Illegal Art

Law-breaking mix master conjoined history and culture using a razor blade and analog tape

Once, turntable connoisseurs scrounged for crappy cassettes of this compilation's first three tracks. Because New York ad man Steve Stein cut his chops before sample clearance, his music is a utopian version of how culturally cross-referential--and funny--sound collage might be: Incredible Bongo Band, meet Groucho Marx. His collaborations with engineer Douglas Di Franco, a.k.a. Double Dee--the winning entry in a 1983 master-mixing contest plus "Lesson 2 (James Brown Mix)" and "Lesson 3 (History of Hip Hop)"--sparked the likes of DJ Shadow, who christened his first record "Lesson 4." At track six, Double Dee departs and Steinski's groove becomes more literary, producing rich music-and-spoken-word essays on the JFK assassination, Desert Storm, 9/11 and sexual intercourse. Not all connect, but a bonus disc, the soon-vanished 2002 full-length Nothing to Fear, compensates.

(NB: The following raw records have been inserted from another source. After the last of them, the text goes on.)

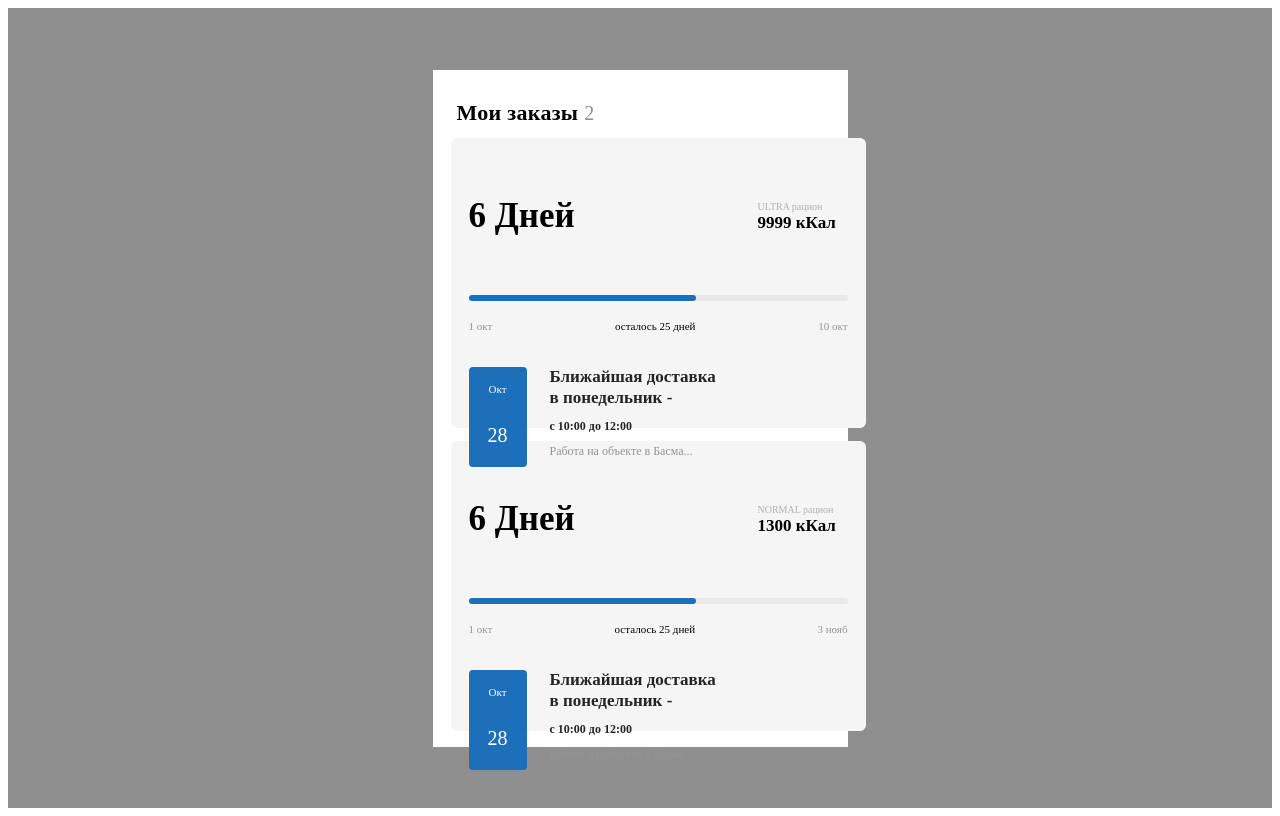
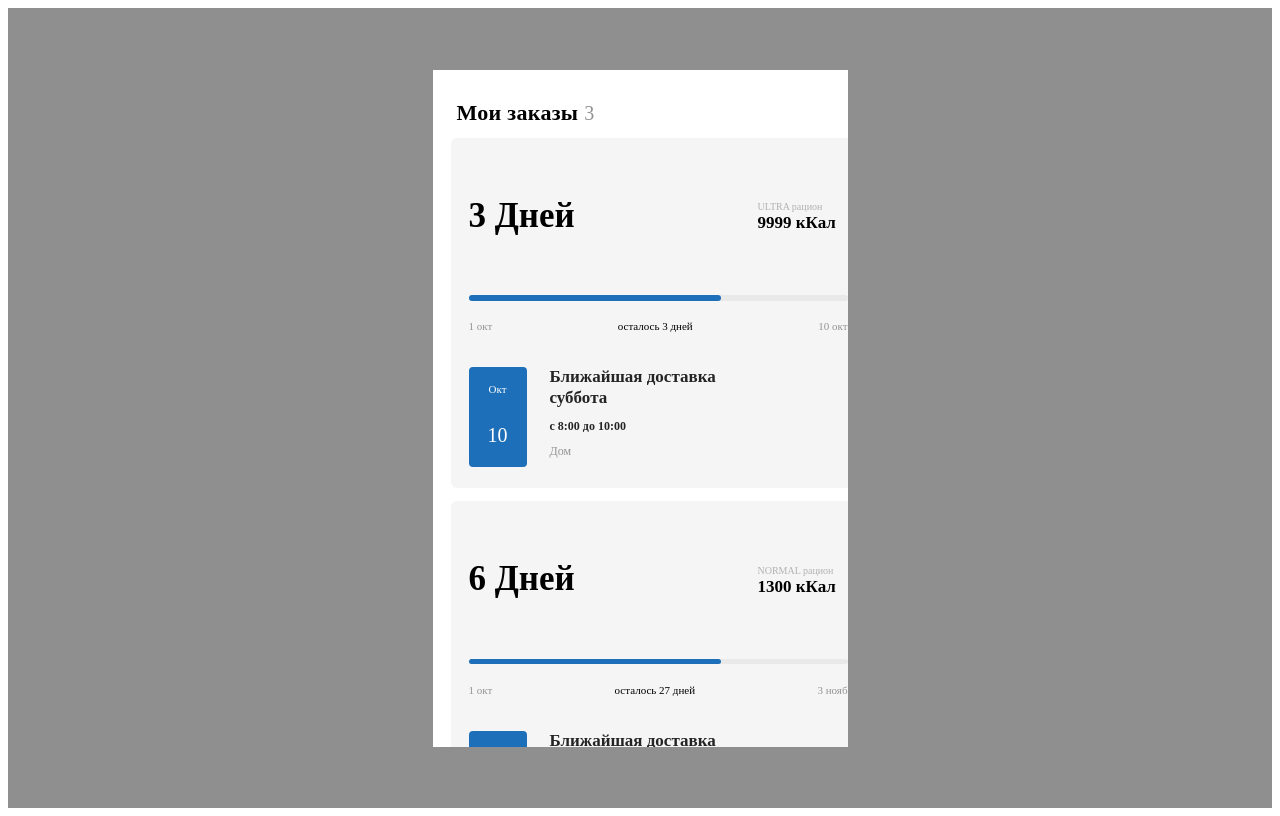
Before and after one commit to MatusVit/Vue-orders-task, a Vue app: page / in a window 1280 px wide. Built offline with nearby package versions, Linux system fonts and the light colour scheme; the HTML template or start-up script is replaced by a standard one.

Commit message:
feat: bind store whith OrderPage components

```diff
--- a/public/orders.json
+++ b/public/orders.json
@@ -1,70 +1,76 @@
 [
    {
-      "id":1,
-      "packageName":"ULTRA рацион",
-      "packageCalories":"9999 кКал",
-      "deliveries":[
+      "id": 1,
+      "packageName": "ULTRA рацион",
+      "packageCalories": "9999 кКал",
+      "deliveries": [
          {
-            "id":1,
-            "date":"2020-10-01",
-            "interval":"8:00 - 10:00",
+            "id": 1,
+            "date": "2020-10-01",
+            "interval": "8:00 - 10:00",
             "address": "Дом"
          },
          {
-            "id":2,
-            "date":"2020-10-06",
-            "interval":"8:00 - 10:00",
+            "id": 2,
+            "date": "2020-10-06",
+            "interval": "8:00 - 10:00",
             "address": "Дом"
          },
          {
-            "id":3,
-            "date":"2020-10-10",
-            "interval":"8:00 - 10:00",
+            "id": 3,
+            "date": "2020-10-10",
+            "interval": "8:00 - 10:00",
             "address": "Дом"
          }
       ]
    },
    {
-      "id":2,
-      "packageName":"NORMAL рацион",
-      "packageCalories":"1300 кКал",
-      "deliveries":[
+      "id": 2,
+      "packageName": "NORMAL рацион",
+      "packageCalories": "1300 кКал",
+      "deliveries": [
          {
-            "id":4,
-            "date":"2020-10-01",
-            "interval":"8:00 - 10:00",
+            "id": 4,
+            "date": "2020-10-01",
+            "interval": "8:00 - 10:00",
             "address": "Дом"
          },
          {
-            "id":5,
-            "date":"2020-10-02",
-            "interval":"8:00 - 10:00",
+            "id": 5,
+            "date": "2020-10-02",
+            "interval": "8:00 - 10:00",
             "address": "Дом"
          },
          {
-            "id":6,
-            "date":"2020-10-03",
-            "interval":"8:00 - 10:00",
+            "id": 6,
+            "date": "2020-10-03",
+            "interval": "8:00 - 10:00",
             "address": "Дом"
          },
          {
-            "id":7,
-            "date":"2020-10-04",
-            "interval":"6:00 - 10:00",
+            "id": 7,
+            "date": "2020-10-04",
+            "interval": "6:00 - 10:00",
             "address": "Дом"
          },
          {
-            "id":8,
-            "date":"2020-11-02",
-            "interval":"7:00 - 10:00",
+            "id": 8,
+            "date": "2020-11-02",
+            "interval": "7:00 - 10:00",
             "address": "Дом"
          },
          {
-            "id":9,
-            "date":"2020-11-03",
-            "interval":"8:00 - 10:00",
+            "id": 9,
+            "date": "2020-11-03",
+            "interval": "8:00 - 10:00",
             "address": "Дом"
          }
       ]
+   },
+   {
+      "id": 3,
+      "packageName": "NORMAL рацион",
+      "packageCalories": "1300 кКал",
+      "deliveries": []
    }
 ]
--- a/src/App.vue
+++ b/src/App.vue
@@ -25,12 +25,11 @@ export default {
 </script>
 
 <style lang="scss">
-// todo ??? @import css framework
-
 .page-conteiner {
   box-sizing: border-box;
   width: 415px;
   height: 677px;
+  overflow: auto;
   padding: 18px;
   background: #ffffff;
 }
--- a/src/components/NearestDelivery.vue
+++ b/src/components/NearestDelivery.vue
@@ -1,30 +1,87 @@
 <template>
   <div class="nearest-delivery">
+    <div class="nearest-delivery__has" v-if="nearestDeliveryObject">
       <div class="nearest-delivery__date-block">
         <div class="nearest-delivery__date-block__conteiner">
-        <p class="nearest-delivery__date-block__month">Окт</p>
-        <p class="nearest-delivery__date-block__day">28</p>
+          <p class="nearest-delivery__date-block__month">{{ deliveryDate | formatDateMonth }}</p>
+          <p class="nearest-delivery__date-block__day">{{ deliveryDate | formatDateDay }}</p>
         </div>
       </div>
 
       <div class="nearest-delivery__text-block">
         <div class="nearest-delivery__text-block__title">
           Ближайшая доставка<br />
-        <span class="base-color-text">в понедельник -</span>
+          <span class="base-color-text">{{ deliveryDate | formatDateWeekday }} </span>
         </div>
         <div class="nearest-delivery__text-block__subtitle">
-        <p class="nearest-delivery__text-block__subtitle__time">с 10:00 до 12:00</p>
-        <p class="nearest-delivery__text-block__subtitle__place">Работа на объекте в Басма...</p>
+          <p class="nearest-delivery__text-block__subtitle__time">{{ interval }}</p>
+          <p class="nearest-delivery__text-block__subtitle__place">
+            {{ nearestDeliveryObject.address }}
+          </p>
+        </div>
+      </div>
+    </div>
+
+    <div class="nearest-delivery__has-not" v-else>
+      <div class="nearest-delivery__has-not_text">
+        Ближайших доставок нет
       </div>
     </div>
   </div>
 </template>
 
+<script>
+import {isDate} from '@/utils/componentUtils';
+import {mapGetters} from 'vuex';
+
+export default {
+  props: ['cardID'],
+  computed: {
+    ...mapGetters(['getNearestDelivery']),
+    nearestDeliveryObject() {
+      return this.getNearestDelivery(this.cardID);
+    },
+    deliveryDate() {
+      if (!this.nearestDeliveryObject) return '-';
+      return new Date(this.nearestDeliveryObject.date);
+    },
+    interval() {
+      if (!this.nearestDeliveryObject) return '-';
+      const array = this.nearestDeliveryObject.interval.split(' - ');
+      return `с ${array[0]} до ${array[1]}`;
+    },
+  },
+  filters: {
+    formatDateWeekday: date => {
+      if (isDate(date)) return date.toLocaleString('ru-RU', {weekday: 'long'});
+      return date;
+    },
+    formatDateDay: date => {
+      if (isDate(date)) return date.toLocaleString('ru-RU', {day: '2-digit'});
+      return date;
+    },
+    formatDateMonth: date => {
+      if (isDate(date)) {
+        const string = date.toLocaleString('ru-RU', {month: 'short'}).replace('.', '');
+        return string.charAt(0).toUpperCase() + string.slice(1);
+      }
+      return date;
+    },
+  },
+};
+</script>
+
 <style lang="scss" scoped>
 @import '@/styles/_variables.scss';
 
-.nearest-delivery {
+.nearest-delivery__has {
   display: flex;
+}
+
+.nearest-delivery__has-not {
+  display: flex;
+  justify-content: center;
+  align-items: center;
 }
 
 .nearest-delivery__date-block {
@@ -79,4 +136,10 @@
   line-height: 13px;
   color: $text-gray;
 }
+
+.nearest-delivery__has-not_text {
+  font-size: 17px;
+  line-height: 13px;
+  color: $text-gray;
+}
 </style>
--- a/src/components/OrderCart.vue
+++ b/src/components/OrderCart.vue
@@ -8,7 +8,7 @@
 <script>
 import TitleOrder from '@/components/TitleOrder';
 import NearestDelivery from '@/components/NearestDelivery';
-import { mapMutations } from 'vuex';
+import {mapMutations} from 'vuex';
 
 export default {
   props: ['cardID'],
@@ -29,7 +29,7 @@ export default {
 <style lang="scss" scoped>
 .order-cart {
   width: 379px;
-  height: 247px;
+  // height: 247px;
   margin-bottom: 13px;
   padding: 25px 18px 18px;
   display: flex;
--- a/src/components/ProgressBar.vue
+++ b/src/components/ProgressBar.vue
@@ -1,39 +1,72 @@
 <template>
   <div class="progress-bar">
-    <progress max="100" value="60" class="progress-bar__line">
-      <div></div>
-    </progress>
+    <progress max="100" :value="progressValue" class="progress-bar__line"> </progress>
     <div class="progress-bar__data">
       <p class="progress-bar__data__days">{{ firstDeliveryDate | formatDate }}</p>
-      <p class="progress-bar__data__days progress-bar__data__days_center">осталось 25 дней</p>
+      <p class="progress-bar__data__days progress-bar__data__days_center">
+        осталось {{ daysLeft }} дней
+      </p>
       <p class="progress-bar__data__days">{{ lastDeliveryDate | formatDate }}</p>
     </div>
   </div>
 </template>
 
 <script>
-import { mapGetters } from 'vuex';
+import {mapGetters} from 'vuex';
+import {isDate} from '@/utils/componentUtils';
 
 export default {
   props: ['cardID'],
   computed: {
-    ...mapGetters(['getFirstDeliveryByOrderId', 'getLastDeliveryByOrderId']),
-    firstDeliveryObject() {
-      return this.getFirstDeliveryByOrderId(this.cardID);
+    ...mapGetters([
+      'getDateNow',
+      'getCardObjectById',
+      'getUndeliveredArrayByOrderId',
+      'getFirstDeliveryByOrderId',
+      'getLastDeliveryByOrderId',
+    ]),
+    daysLeft() {
+      const {lastDeliveryDate} = this;
+      let days = 0;
+      if (isDate(lastDeliveryDate)) {
+        days = Math.floor((this.lastDeliveryDate - this.getDateNow) / 1000 / 60 / 60 / 24) + 1;
+        if (days < 0) days = 0;
+        return days;
+      }
+      return days;
+    },
+    cardObject() {
+      return this.getCardObjectById(this.cardID);
+    },
+    amountDeliveries() {
+      return this.cardObject.deliveries.length;
+    },
+    amountNotDelivery() {
+      return this.getUndeliveredArrayByOrderId(this.cardID).length;
+    },
+    progressValue() {
+      if (this.amountDeliveries === 0) return 0;
+      const value =
+        (100 / this.amountDeliveries) * (this.amountDeliveries - this.amountNotDelivery);
+      return value;
     },
     firstDeliveryDate() {
-      return new Date(this.firstDeliveryObject.date);
-    },
-    lastDeliveryObject() {
-      return this.getLastDeliveryByOrderId(this.cardID);
+      const firstDeliveryObject = this.getFirstDeliveryByOrderId(this.cardID);
+      if (!firstDeliveryObject) return ' - ';
+      return new Date(firstDeliveryObject.date);
     },
     lastDeliveryDate() {
-      return new Date(this.lastDeliveryObject.date);
+      const lastDeliveryObject = this.getLastDeliveryByOrderId(this.cardID);
+      if (!lastDeliveryObject) return ' - ';
+      return new Date(lastDeliveryObject.date);
     },
   },
   filters: {
-    formatDate: (date) =>
-      date.toLocaleString('ru-RU', { day: 'numeric', month: 'short' }).replace('.', ''),
+    formatDate: date => {
+      if (isDate(date))
+        return date.toLocaleString('ru-RU', {day: 'numeric', month: 'short'}).replace('.', '');
+      return date;
+    },
   },
 };
 </script>
@@ -49,7 +82,6 @@ export default {
   &[value] {
     appearance: none;
   }
-
   &[value]::-webkit-progress-bar {
     background-color: #e9e9e9;
     border-radius: 4px;
--- a/src/components/TitleOrder.vue
+++ b/src/components/TitleOrder.vue
@@ -1,10 +1,12 @@
 <template>
   <div class="title-order">
     <div class="title-order__conteiner">
-      <p class="title-order__days">6 Дней</p>
+      <p class="title-order__days">{{ amountDeliveries }} Дней</p>
       <div class="title-order__ration">
         <p class="title-order__ration__name">{{ cardObject.packageName }}</p>
-        <p class="title-order__ration__calories">{{ cardObject.packageCalories }}</p>
+        <p class="title-order__ration__calories">
+          {{ cardObject.packageCalories }}
+        </p>
       </div>
     </div>
 
@@ -24,6 +26,9 @@ export default {
     ...mapGetters(['getCardObjectById']),
     cardObject() {
       return this.getCardObjectById(this.cardID);
+    },
+    amountDeliveries() {
+      return this.cardObject.deliveries.length;
     },
   },
 };
--- a/src/store/modules/orders.js
+++ b/src/store/modules/orders.js
@@ -1,10 +1,11 @@
-import { getDateFromDeliveryObjectUtil } from '@/utils/storeUtils';
+import {getDateFromDeliveryObjectUtil} from '@/utils/storeUtils';
 
 export default {
   state: {
     isOrdersLoaded: false,
     ordersArray: [],
     currentOrderId: 1,
+    dateNow: Date.now(),
   },
   mutations: {
     loadOrders(state, ordersArray) {
@@ -18,7 +19,7 @@ export default {
     },
   },
   actions: {
-    async updateOrders({ commit }) {
+    async updateOrders({commit}) {
       try {
         const resp = await fetch('/orders.json');
         const ordersArray = await resp.json();
@@ -38,6 +39,12 @@ export default {
     },
   },
   getters: {
+    getDateNow(state) {
+      return state.dateNow;
+    },
+    getCurrentOrderId(state) {
+      return state.currentOrderId;
+    },
     getIsOrdersLoaded(state) {
       return state.isOrdersLoaded;
     },
@@ -47,21 +54,34 @@ export default {
       }
       return null;
     },
+
     getCardObjectById(state) {
-      return (id) => state.ordersArray.find((object) => object.id === id);
+      return id => state.ordersArray.find(object => object.id === id);
     },
-    getCurrentOrderId(state) {
-      return state.currentOrderId;
-    },
+
     getCurrentCardObject(state, getters) {
       return getters.getCardObjectById(state.currentOrderId);
     },
+
     getDeliveryArrayByOrderId(state, getters) {
-      return (id) => getters.getCardObjectById(id).deliveries;
+      return id => getters.getCardObjectById(id).deliveries;
     },
+
+    getUndeliveredArrayByOrderId(state, getters) {
+      return id => {
+        const array = getters.getDeliveryArrayByOrderId(id);
+        if (array.length === 0) return [];
+        const undeliveredArray = array.filter(
+          deliveryObject => state.dateNow < getDateFromDeliveryObjectUtil(deliveryObject)
+        );
+        return undeliveredArray;
+      };
+    },
+
     getFirstDeliveryByOrderId(state, getters) {
-      return (id) => {
+      return id => {
         const deliveryArray = getters.getDeliveryArrayByOrderId(id);
+        if (deliveryArray && deliveryArray.length === 0) return null;
         const firstDelivery = deliveryArray.reduce((first, object) => {
           if (getDateFromDeliveryObjectUtil(object) < getDateFromDeliveryObjectUtil(first))
             return object;
@@ -72,8 +92,9 @@ export default {
     },
 
     getLastDeliveryByOrderId(state, getters) {
-      return (id) => {
+      return id => {
         const deliveryArray = getters.getDeliveryArrayByOrderId(id);
+        if (deliveryArray && deliveryArray.length === 0) return null;
         const firstDelivery = deliveryArray.reduce((first, object) => {
           if (getDateFromDeliveryObjectUtil(object) > getDateFromDeliveryObjectUtil(first))
             return object;
@@ -82,5 +103,19 @@ export default {
         return firstDelivery;
       };
     },
+
+    getNearestDelivery(state, getters) {
+      return id => {
+        const deliveryArray = getters.getUndeliveredArrayByOrderId(id);
+        if (deliveryArray && deliveryArray.length === 0) return null;
+        const nearestDelivery = deliveryArray.reduce((nearest, object) => {
+          const differenceNearest = getDateFromDeliveryObjectUtil(nearest) - state.dateNow;
+          const differenceObject = getDateFromDeliveryObjectUtil(object) - state.dateNow;
+          if (differenceObject < differenceNearest) return object;
+          return nearest;
+        });
+        return nearestDelivery;
+      };
+    },
   },
 };
--- /dev/null
+++ b/src/utils/componentUtils.js
@@ -0,0 +1 @@
+export const isDate = date => date instanceof Date && !isNaN(date.valueOf());
```
Also changed, not shown: .prettierrc.json (added). Lines whose indentation alone changed are shown as unchanged.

Buy this before it vanishes, too.

Blender, July 2008